** Work instructions **
Your answer needs to include each line of the records in which the string "NAME" can be found.

** Revision tracking records **
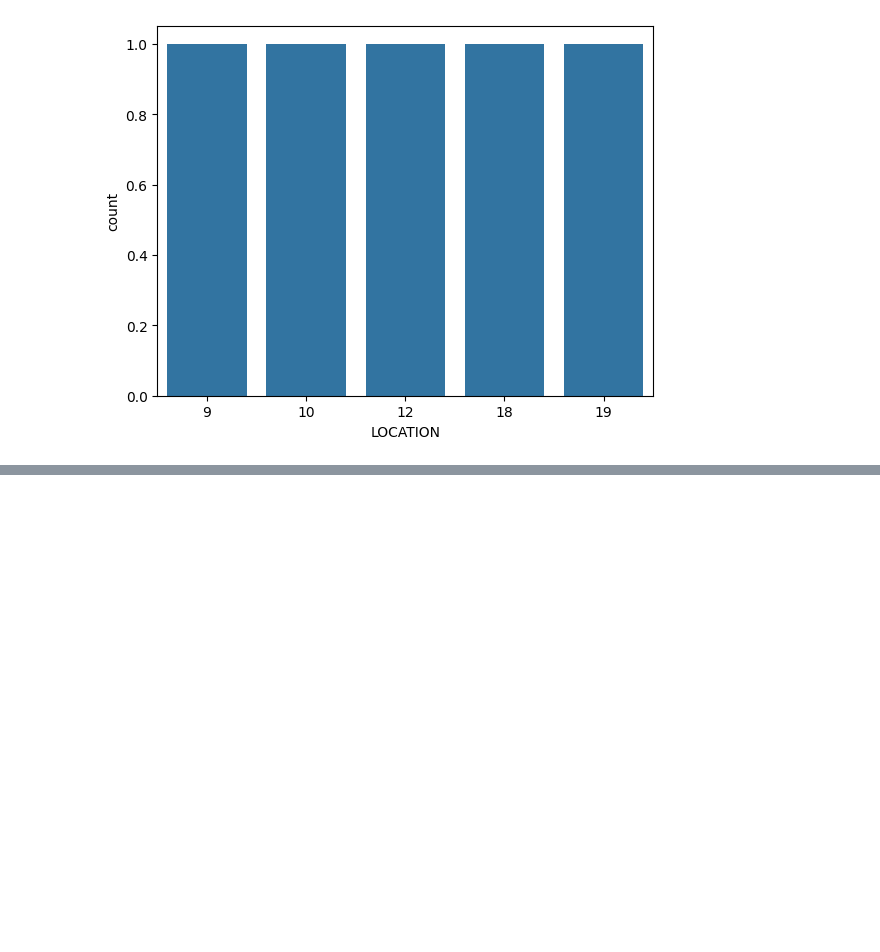
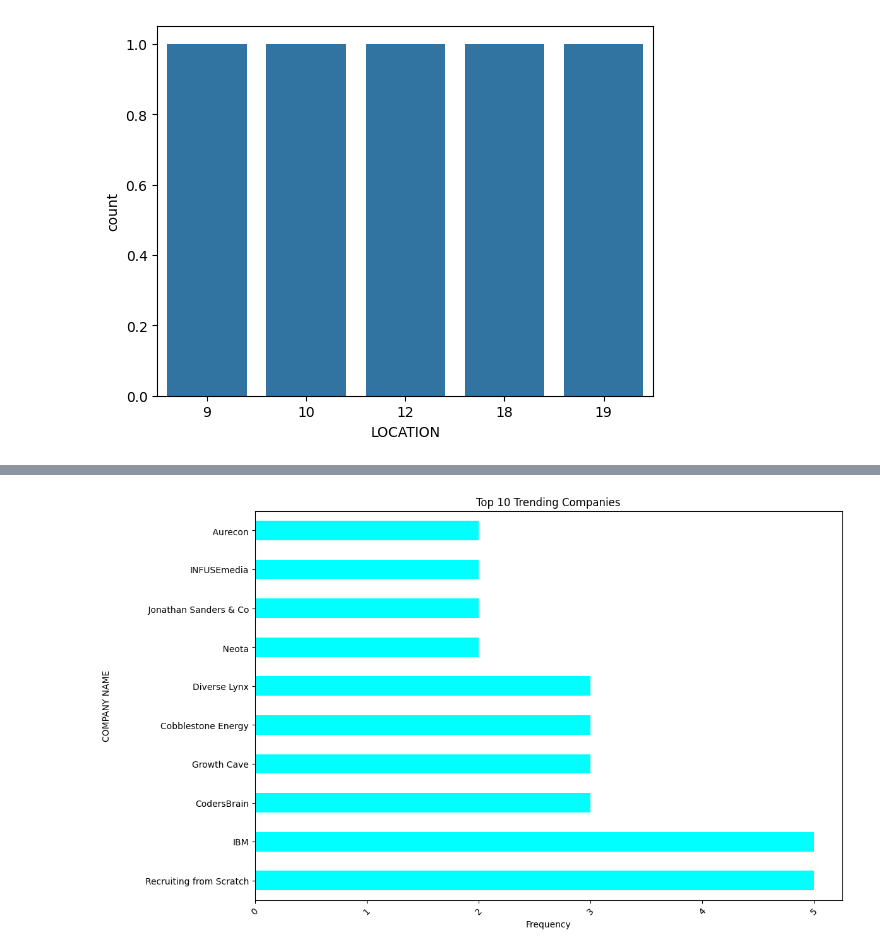
Before and after one commit to ASHISHSRIVa/Linkedin-Job-Posts-Prediction, a Jupyter notebook: Linkedin_Job_Posts_Prediction_.ipynb, the cells around one changed output, grey strips where cells are left out. Cells and saved outputs as stored; diff of their text form; code cells hidden in the pictures; blank space fills up the shorter version.

```diff
--- a/Linkedin_Job_Posts_Prediction_.ipynb
+++ b/Linkedin_Job_Posts_Prediction_.ipynb
@@ -147,0 +161,13 @@ pd.crosstab(df.DATE, df.LOCATION).plot(kind='bar',figsize=(80,45),color='brown')
+# %%
+job_counts = df['COMPANY NAME'].value_counts()
+jobs = job_counts.sort_values(ascending=False)
+top_jobs = jobs.head(10)
+plt.figure(figsize=(12,8))
+top_jobs.plot(kind='barh', color='cyan')
+plt.title('Top 10 Trending Companies')
+plt.xlabel('Frequency')
+plt.ylabel('COMPANY NAME')
+plt.xticks(rotation=45)
+plt.show()
+# %% [output]
+[figure, added]
```
Also changed, not shown: parts of 2 cells of this notebook.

** Finished task **
+job_counts = df['COMPANY NAME'].value_counts()
+plt.ylabel('COMPANY NAME')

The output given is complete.